Until today, as the King of Saudi Arabia has now decreed women can be at the wheel.
On William Faulkner’s birthday, thought you’d enjoy this passage from Intruder in the Dust. #williamfaulkner #birthday#womenatthewheel
“The American really loves nothing but his automobile: not his wife his child nor his country nor even his bank-account first … Because the automobile has become our national sex symbol….”
“the American woman has become cold and and undersexed; she has projected her libido on to the automobile not only because its glitter and gadgets and mobility pander to her vanity and incapacity … but because it will not maul her and tousle her, get her all sweaty and disarranged….”
“… the American man has got to make that car his own. …. spending all Sunday morning washing and polishing and waxing it because in doing that he is caressing the body of the woman who has long since now denied him her bed.”
For the full reading, check out: https://www.goodreads.com/…/146533-the-american-really-love…
Bruce Springsteen frequently refers to women as “girls” in his music and while he found freedom and mobility behind the wheel, he generally imagined women in the passenger seat (or the back seat).

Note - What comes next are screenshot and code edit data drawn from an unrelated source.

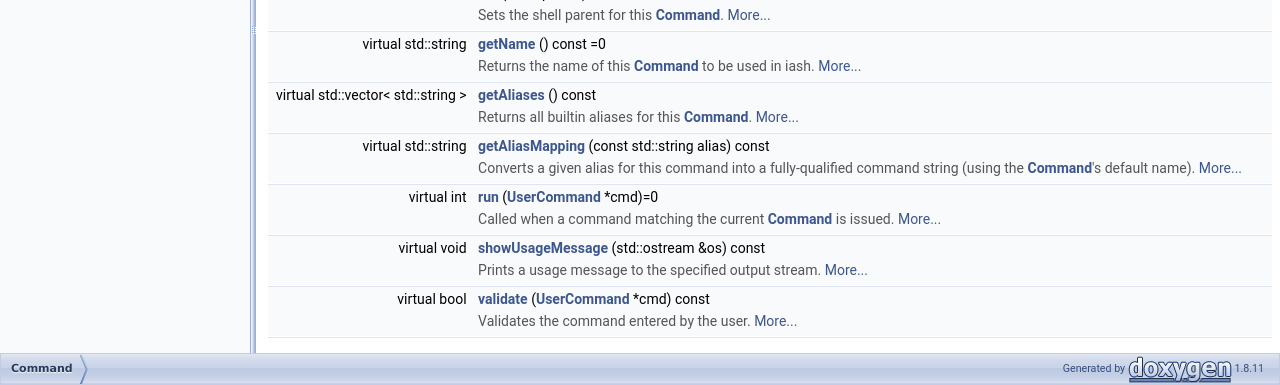
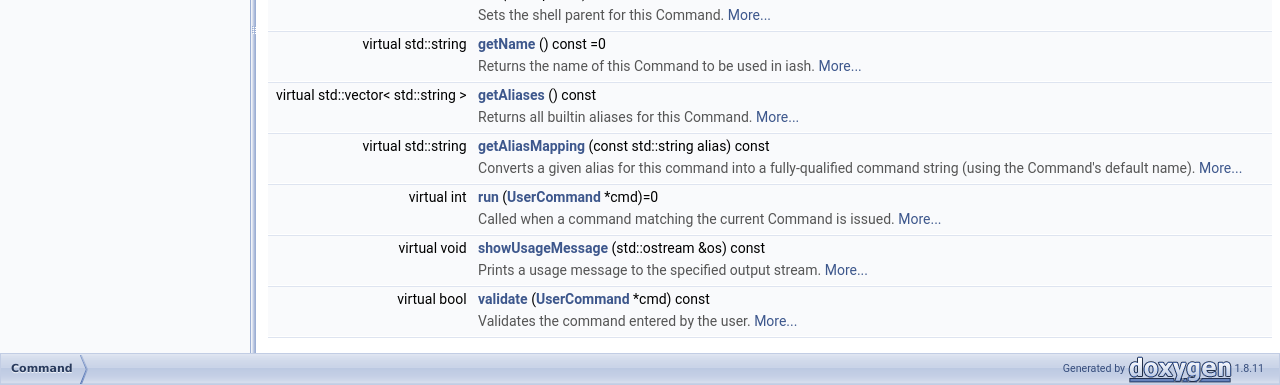
Before and after one commit to hal7df/iash, a plain HTML site: page docs/html/class_command.html in a window 1280 px wide. Shown: the part 415-800 px from the top of the page. Drawn offline with Linux system fonts and the light colour scheme.

Commit message:
Fixed some self-links.

```diff
--- a/docs/html/class_command.html
+++ b/docs/html/class_command.html
@@ -125,19 +125,19 @@ Public Member Functions</h2></td></tr>
 <tr class="memdesc:a18df2d81039392daeb0b78c346a70537"><td class="mdescLeft">&#160;</td><td class="mdescRight">Creates a new Comamnd instance.  <a href="#a18df2d81039392daeb0b78c346a70537">More...</a><br /></td></tr>
 <tr class="separator:a18df2d81039392daeb0b78c346a70537"><td class="memSeparator" colspan="2">&#160;</td></tr>
 <tr class="memitem:ab9606d1fae2f68658344f404b658301e"><td class="memItemLeft" align="right" valign="top">void&#160;</td><td class="memItemRight" valign="bottom"><a class="el" href="class_command.html#ab9606d1fae2f68658344f404b658301e">init</a> (<a class="el" href="classiash.html">iash</a> *parent)</td></tr>
-<tr class="memdesc:ab9606d1fae2f68658344f404b658301e"><td class="mdescLeft">&#160;</td><td class="mdescRight">Sets the shell parent for this <a class="el" href="class_command.html" title="Abstract interface for a command registered with the shell. ">Command</a>.  <a href="#ab9606d1fae2f68658344f404b658301e">More...</a><br /></td></tr>
+<tr class="memdesc:ab9606d1fae2f68658344f404b658301e"><td class="mdescLeft">&#160;</td><td class="mdescRight">Sets the shell parent for this Command.  <a href="#ab9606d1fae2f68658344f404b658301e">More...</a><br /></td></tr>
 <tr class="separator:ab9606d1fae2f68658344f404b658301e"><td class="memSeparator" colspan="2">&#160;</td></tr>
 <tr class="memitem:adf2086e06e58788619eb53a27d0ec1e7"><td class="memItemLeft" align="right" valign="top">virtual std::string&#160;</td><td class="memItemRight" valign="bottom"><a class="el" href="class_command.html#adf2086e06e58788619eb53a27d0ec1e7">getName</a> () const =0</td></tr>
-<tr class="memdesc:adf2086e06e58788619eb53a27d0ec1e7"><td class="mdescLeft">&#160;</td><td class="mdescRight">Returns the name of this <a class="el" href="class_command.html" title="Abstract interface for a command registered with the shell. ">Command</a> to be used in iash.  <a href="#adf2086e06e58788619eb53a27d0ec1e7">More...</a><br /></td></tr>
+<tr class="memdesc:adf2086e06e58788619eb53a27d0ec1e7"><td class="mdescLeft">&#160;</td><td class="mdescRight">Returns the name of this Command to be used in iash.  <a href="#adf2086e06e58788619eb53a27d0ec1e7">More...</a><br /></td></tr>
 <tr class="separator:adf2086e06e58788619eb53a27d0ec1e7"><td class="memSeparator" colspan="2">&#160;</td></tr>
 <tr class="memitem:a2f67d84d005009d2be9044353897bbba"><td class="memItemLeft" align="right" valign="top">virtual std::vector&lt; std::string &gt;&#160;</td><td class="memItemRight" valign="bottom"><a class="el" href="class_command.html#a2f67d84d005009d2be9044353897bbba">getAliases</a> () const </td></tr>
-<tr class="memdesc:a2f67d84d005009d2be9044353897bbba"><td class="mdescLeft">&#160;</td><td class="mdescRight">Returns all builtin aliases for this <a class="el" href="class_command.html" title="Abstract interface for a command registered with the shell. ">Command</a>.  <a href="#a2f67d84d005009d2be9044353897bbba">More...</a><br /></td></tr>
+<tr class="memdesc:a2f67d84d005009d2be9044353897bbba"><td class="mdescLeft">&#160;</td><td class="mdescRight">Returns all builtin aliases for this Command.  <a href="#a2f67d84d005009d2be9044353897bbba">More...</a><br /></td></tr>
 <tr class="separator:a2f67d84d005009d2be9044353897bbba"><td class="memSeparator" colspan="2">&#160;</td></tr>
 <tr class="memitem:a6f4f5394f77020dadedca1660040fd4b"><td class="memItemLeft" align="right" valign="top">virtual std::string&#160;</td><td class="memItemRight" valign="bottom"><a class="el" href="class_command.html#a6f4f5394f77020dadedca1660040fd4b">getAliasMapping</a> (const std::string alias) const </td></tr>
-<tr class="memdesc:a6f4f5394f77020dadedca1660040fd4b"><td class="mdescLeft">&#160;</td><td class="mdescRight">Converts a given alias for this command into a fully-qualified command string (using the <a class="el" href="class_command.html" title="Abstract interface for a command registered with the shell. ">Command</a>'s default name).  <a href="#a6f4f5394f77020dadedca1660040fd4b">More...</a><br /></td></tr>
+<tr class="memdesc:a6f4f5394f77020dadedca1660040fd4b"><td class="mdescLeft">&#160;</td><td class="mdescRight">Converts a given alias for this command into a fully-qualified command string (using the Command's default name).  <a href="#a6f4f5394f77020dadedca1660040fd4b">More...</a><br /></td></tr>
 <tr class="separator:a6f4f5394f77020dadedca1660040fd4b"><td class="memSeparator" colspan="2">&#160;</td></tr>
 <tr class="memitem:a05729cc558e0f89c39c27dc1379c97f8"><td class="memItemLeft" align="right" valign="top">virtual int&#160;</td><td class="memItemRight" valign="bottom"><a class="el" href="class_command.html#a05729cc558e0f89c39c27dc1379c97f8">run</a> (<a class="el" href="class_user_command.html">UserCommand</a> *cmd)=0</td></tr>
-<tr class="memdesc:a05729cc558e0f89c39c27dc1379c97f8"><td class="mdescLeft">&#160;</td><td class="mdescRight">Called when a command matching the current <a class="el" href="class_command.html" title="Abstract interface for a command registered with the shell. ">Command</a> is issued.  <a href="#a05729cc558e0f89c39c27dc1379c97f8">More...</a><br /></td></tr>
+<tr class="memdesc:a05729cc558e0f89c39c27dc1379c97f8"><td class="mdescLeft">&#160;</td><td class="mdescRight">Called when a command matching the current Command is issued.  <a href="#a05729cc558e0f89c39c27dc1379c97f8">More...</a><br /></td></tr>
 <tr class="separator:a05729cc558e0f89c39c27dc1379c97f8"><td class="memSeparator" colspan="2">&#160;</td></tr>
 <tr class="memitem:aeccbc6bba93c9778807f27a80bacf8b3"><td class="memItemLeft" align="right" valign="top">virtual void&#160;</td><td class="memItemRight" valign="bottom"><a class="el" href="class_command.html#aeccbc6bba93c9778807f27a80bacf8b3">showUsageMessage</a> (std::ostream &amp;os) const </td></tr>
 <tr class="memdesc:aeccbc6bba93c9778807f27a80bacf8b3"><td class="mdescLeft">&#160;</td><td class="mdescRight">Prints a usage message to the specified output stream.  <a href="#aeccbc6bba93c9778807f27a80bacf8b3">More...</a><br /></td></tr>
@@ -154,16 +154,16 @@ Protected Attributes</h2></td></tr>
 </table>
 <a name="details" id="details"></a><h2 class="groupheader">Detailed Description</h2>
 <div class="textblock"><p>Abstract interface for a command registered with the shell. </p>
-<p>All commands in an iash application are descendants of <a class="el" href="class_command.html" title="Abstract interface for a command registered with the shell. ">Command</a>. When a user issues a command at the iash prompt, iash searches its registry for a command with the same name as the command the user entered. If it finds one, the shell executes that <a class="el" href="class_command.html" title="Abstract interface for a command registered with the shell. ">Command</a>'s <a class="el" href="class_command.html#a05729cc558e0f89c39c27dc1379c97f8">Command::run</a> function. The executed <a class="el" href="class_command.html" title="Abstract interface for a command registered with the shell. ">Command</a> then has access to the calling shell through the <code>m_parent</code> protected member variable. </p>
-<p><a class="el" href="class_command.html" title="Abstract interface for a command registered with the shell. ">Command</a> provides a number of extra functions to aid in handling improper input, in addition to providing a mechanism for iash to recognize multiple command names for the same <a class="el" href="class_command.html" title="Abstract interface for a command registered with the shell. ">Command</a> (<a class="el" href="class_command.html#a2f67d84d005009d2be9044353897bbba">Command::getAliases</a> and <a class="el" href="class_command.html#a6f4f5394f77020dadedca1660040fd4b">Command::getAliasMapping</a>), however these do not need to be implemented by child classes of <a class="el" href="class_command.html" title="Abstract interface for a command registered with the shell. ">Command</a>. The only functions that children must have are: </p><ul>
+<p>All commands in an iash application are descendants of Command. When a user issues a command at the iash prompt, iash searches its registry for a command with the same name as the command the user entered. If it finds one, the shell executes that Command's <a class="el" href="class_command.html#a05729cc558e0f89c39c27dc1379c97f8" title="Called when a command matching the current Command is issued. ">Command::run</a> function. The executed <a class="el" href="class_command.html" title="Abstract interface for a command registered with the shell. ">Command</a> then has access to the calling shell through the <code>m_parent</code> protected member variable. </p>
+<p>Command provides a number of extra functions to aid in handling improper input, in addition to providing a mechanism for iash to recognize multiple command names for the same Command (<a class="el" href="class_command.html#a2f67d84d005009d2be9044353897bbba" title="Returns all builtin aliases for this Command. ">Command::getAliases</a> and <a class="el" href="class_command.html#a6f4f5394f77020dadedca1660040fd4b" title="Converts a given alias for this command into a fully-qualified command string (using the Command&#39;s de...">Command::getAliasMapping</a>), however these do not need to be implemented by child classes of Command. The only functions that children must have are: </p><ul>
 <li>
-<a class="el" href="class_command.html#adf2086e06e58788619eb53a27d0ec1e7">Command::getName</a> </li>
+<a class="el" href="class_command.html#adf2086e06e58788619eb53a27d0ec1e7" title="Returns the name of this Command to be used in iash. ">Command::getName</a> </li>
 <li>
-<a class="el" href="class_command.html#a05729cc558e0f89c39c27dc1379c97f8">Command::run</a> </li>
+<a class="el" href="class_command.html#a05729cc558e0f89c39c27dc1379c97f8" title="Called when a command matching the current Command is issued. ">Command::run</a> </li>
 </ul>
 <p>These functions are required for iash to be able to properly recognize and execute commands. </p>
-<p>Internally, iash stores instances of each registered <a class="el" href="class_command.html" title="Abstract interface for a command registered with the shell. ">Command</a>. As such, <a class="el" href="class_command.html" title="Abstract interface for a command registered with the shell. ">Command</a> subclasses can have additional member variables not specified by the <a class="el" href="class_command.html" title="Abstract interface for a command registered with the shell. ">Command</a> interface. </p>
-<p>Note that, unlike bash and other popular system shells, a <a class="el" href="class_command.html" title="Abstract interface for a command registered with the shell. ">Command</a>'s name takes precedence over any aliases that any commands have configured. So, for example, if there is a command with name <code>ls</code>, and another command has an <code>ls=runKeylogger</code> alias configured, iash will still run <code>ls</code>. As the example indicates, this is done for security reasons. As of v0.5, there is currently no API for managing command defaults; Commands should be configured to run in their default configuration when they are invoked by the user with no arguments.</p>
+<p>Internally, iash stores instances of each registered Command. As such, Command subclasses can have additional member variables not specified by the Command interface. </p>
+<p>Note that, unlike bash and other popular system shells, a Command's name takes precedence over any aliases that any commands have configured. So, for example, if there is a command with name <code>ls</code>, and another command has an <code>ls=runKeylogger</code> alias configured, iash will still run <code>ls</code>. As the example indicates, this is done for security reasons. As of v0.5, there is currently no API for managing command defaults; Commands should be configured to run in their default configuration when they are invoked by the user with no arguments.</p>
 <dl class="section since"><dt>Since</dt><dd>0.5 </dd></dl>
 </div><h2 class="groupheader">Constructor &amp; Destructor Documentation</h2>
 <a class="anchor" id="a18df2d81039392daeb0b78c346a70537"></a>
@@ -180,7 +180,7 @@ Protected Attributes</h2></td></tr>
 </div><div class="memdoc">
 
 <p>Creates a new Comamnd instance. </p>
-<p>Note that this does NOT fully initialize a <a class="el" href="class_command.html" title="Abstract interface for a command registered with the shell. ">Command</a> instance, the parent shell is only set upon registration of the <a class="el" href="class_command.html" title="Abstract interface for a command registered with the shell. ">Command</a> with the shell. Assuming that no <a class="el" href="class_command.html" title="Abstract interface for a command registered with the shell. ">Command</a> functions are called prior to <a class="el" href="class_command.html" title="Abstract interface for a command registered with the shell. ">Command</a> registration, it is guaranteed that m_parent will point to the shell that owns the <a class="el" href="class_command.html" title="Abstract interface for a command registered with the shell. ">Command</a>. </p>
+<p>Note that this does NOT fully initialize a Command instance, the parent shell is only set upon registration of the Command with the shell. Assuming that no Command functions are called prior to Command registration, it is guaranteed that m_parent will point to the shell that owns the Command. </p>
 
 </div>
 </div>
@@ -206,9 +206,9 @@ Protected Attributes</h2></td></tr>
 </table>
 </div><div class="memdoc">
 
-<p>Returns all builtin aliases for this <a class="el" href="class_command.html" title="Abstract interface for a command registered with the shell. ">Command</a>. </p>
+<p>Returns all builtin aliases for this Command. </p>
 <p>Aliases are used to invoke commands after a user-entered command does not come up with any matches in the main name registry. For the moment, iash only supports basic aliasing, although a future revision will include the ability to match a certain pattern, such as <code>d?=d -n $1</code>, where wildcards can be used to preserve information in the alias.</p>
-<dl class="section return"><dt>Returns</dt><dd>a vector containing all of the builtin aliases for this <a class="el" href="class_command.html" title="Abstract interface for a command registered with the shell. ">Command</a>. By default, this returns an empty vector. </dd></dl>
+<dl class="section return"><dt>Returns</dt><dd>a vector containing all of the builtin aliases for this Command. By default, this returns an empty vector. </dd></dl>
 
 </div>
 </div>
@@ -234,7 +234,7 @@ Protected Attributes</h2></td></tr>
 </table>
 </div><div class="memdoc">
 
-<p>Converts a given alias for this command into a fully-qualified command string (using the <a class="el" href="class_command.html" title="Abstract interface for a command registered with the shell. ">Command</a>'s default name). </p>
+<p>Converts a given alias for this command into a fully-qualified command string (using the Command's default name). </p>
 <p>For the moment, this function is unused by iash, but when dynamic aliasing is supported (i.e. wildcards), this will be used to handle dynamic aliases.</p>
 <dl class="params"><dt>Parameters</dt><dd>
   <table class="params">
@@ -242,7 +242,7 @@ Protected Attributes</h2></td></tr>
   </table>
   </dd>
 </dl>
-<dl class="section return"><dt>Returns</dt><dd>a string to replace the aliased text in the original command. This should begin with the <a class="el" href="class_command.html" title="Abstract interface for a command registered with the shell. ">Command</a>'s name. </dd></dl>
+<dl class="section return"><dt>Returns</dt><dd>a string to replace the aliased text in the original command. This should begin with the Command's name. </dd></dl>
 
 </div>
 </div>
@@ -267,8 +267,8 @@ Protected Attributes</h2></td></tr>
 </table>
 </div><div class="memdoc">
 
-<p>Returns the name of this <a class="el" href="class_command.html" title="Abstract interface for a command registered with the shell. ">Command</a> to be used in iash. </p>
-<p>This field is the first field iash looks at when determining which <a class="el" href="class_command.html" title="Abstract interface for a command registered with the shell. ">Command</a> to execute (if any) when a user inputs a command.</p>
+<p>Returns the name of this Command to be used in iash. </p>
+<p>This field is the first field iash looks at when determining which Command to execute (if any) when a user inputs a command.</p>
 <dl class="section return"><dt>Returns</dt><dd>the name of this <a class="el" href="class_command.html" title="Abstract interface for a command registered with the shell. ">Command</a> </dd></dl>
 
 </div>
@@ -287,11 +287,11 @@ Protected Attributes</h2></td></tr>
       </table>
 </div><div class="memdoc">
 
-<p>Sets the shell parent for this <a class="el" href="class_command.html" title="Abstract interface for a command registered with the shell. ">Command</a>. </p>
+<p>Sets the shell parent for this Command. </p>
 <p>There is no need to override this function (and is thus not virtual).</p>
 <dl class="params"><dt>Parameters</dt><dd>
   <table class="params">
-    <tr><td class="paramname">parent</td><td>a pointer to the iash shell to which this <a class="el" href="class_command.html" title="Abstract interface for a command registered with the shell. ">Command</a> is registered </td></tr>
+    <tr><td class="paramname">parent</td><td>a pointer to the iash shell to which this Command is registered </td></tr>
   </table>
   </dd>
 </dl>
@@ -320,8 +320,8 @@ Protected Attributes</h2></td></tr>
 </table>
 </div><div class="memdoc">
 
-<p>Called when a command matching the current <a class="el" href="class_command.html" title="Abstract interface for a command registered with the shell. ">Command</a> is issued. </p>
-<p>This is conceptually equivalent to the <code>main</code> function of a C/C++ program: this is where execution begins when a <a class="el" href="class_command.html" title="Abstract interface for a command registered with the shell. ">Command</a> is called by the user. All of the information regarding the command issued by the user is stored in the object pointed to by cmd. </p>
+<p>Called when a command matching the current Command is issued. </p>
+<p>This is conceptually equivalent to the <code>main</code> function of a C/C++ program: this is where execution begins when a Command is called by the user. All of the information regarding the command issued by the user is stored in the object pointed to by cmd. </p>
 <p>Note that, unlike a normal C++ program, the client SHOULD NOT directly use cin or cout, but rather print to and read from the provided ostream and istream references in the <a class="el" href="class_user_command.html" title="Used to retain command arguments and the proper input and output streams for a command call...">UserCommand</a> passed into the function. This allows the user to make use of iash's I/O redirection capabilities. For the purposes of this function, the istream and ostream references in the provided <a class="el" href="class_user_command.html" title="Used to retain command arguments and the proper input and output streams for a command call...">UserCommand</a> are stdin and stdout. </p>
 <p>Return values of this function should respect <a href="http://www.tldp.org/LDP/abs/html/exitcodes.html">bash reserved exit statuses</a>. As of right now, the only exit code used by iash is 127 (to indicate command not found), but any time a function returns a reserved return value, iash will override it to 1.</p>
 <dl class="params"><dt>Parameters</dt><dd>
@@ -357,8 +357,8 @@ Protected Attributes</h2></td></tr>
 </div><div class="memdoc">
 
 <p>Prints a usage message to the specified output stream. </p>
-<p>This function is called automatically by iash if a prior call to <a class="el" href="class_command.html#ac41f3f897099556617e11b5b46a2644b">Command::validate</a> fails. The return value for this <a class="el" href="class_command.html" title="Abstract interface for a command registered with the shell. ">Command</a> call is then set to 1. </p>
-<p>By default, this prints "@link Command:getName @endlink: invalid use of
+<p>This function is called automatically by iash if a prior call to <a class="el" href="class_command.html#ac41f3f897099556617e11b5b46a2644b" title="Validates the command entered by the user. ">Command::validate</a> fails. The return value for this Command call is then set to 1. </p>
+<p>By default, this prints "Command#getName: invalid use of
 command".</p>
 <dl class="params"><dt>Parameters</dt><dd>
   <table class="params">
```
Also changed, not shown: docs/html/class_command_dispatcher.html (+3 -3 lines).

“The key to the universe : Springsteen, masculinity, and the car” / by Katherine Parkin. Found in Bruce Springsteen and the American soul : essays on the songs and influence of a cultural icon, edited by David Izzo
Happy Birthday Bruce!
Delighted to announce that Women at the Wheel is now available at the University of Pennsylvania Press site (use PH89 for 20% discount) and Amazon — here I am with the first copy off the presses!
Car advertisers have appealed to women who were expected to take their children to/from school. As many Americans head back to school (or have in recent weeks), here’s a look at two Chevrolet ads featuring women, cars, and schools. This first is from National Geographic in 1923.
The second is from Look magazine in 1962.
From the preface of my book, Women at the Wheel:
Living in the suburbs in the late 1950s, author Betty Friedan preserved her writing time by having a taxi transport her children to school. Friedan realized that driving did not free her from the yoke of domesticity she so famously exposed in her classic, The Feminine Mystique. Instead, she recognized that for most women the car was principally a tool in service of the type of never-ending domestic work expected of them. Not only did women not find liberation on the road, but they also found themselves targeted by spurious stereotypes of “women drivers.” These myths, including a belief that women were excessively cautious, spatially inept, and fundamentally incompetent drivers, persisted with little change over the course of automobile history.
Beyoncé’s “Hold Up” takes on infidelity. In classic American fashion, one of the most popular ideas is that women who are cheated on attack cars, with baseball bats in this case, to express their “crazy” and send a clear message to cheating men. Attacking the car is a stand in for attacking the other woman/or in this case, women, and hitting men where it hurts. In this video she takes aim at a crazy number of cars!
Happy Birthday Beyoncé!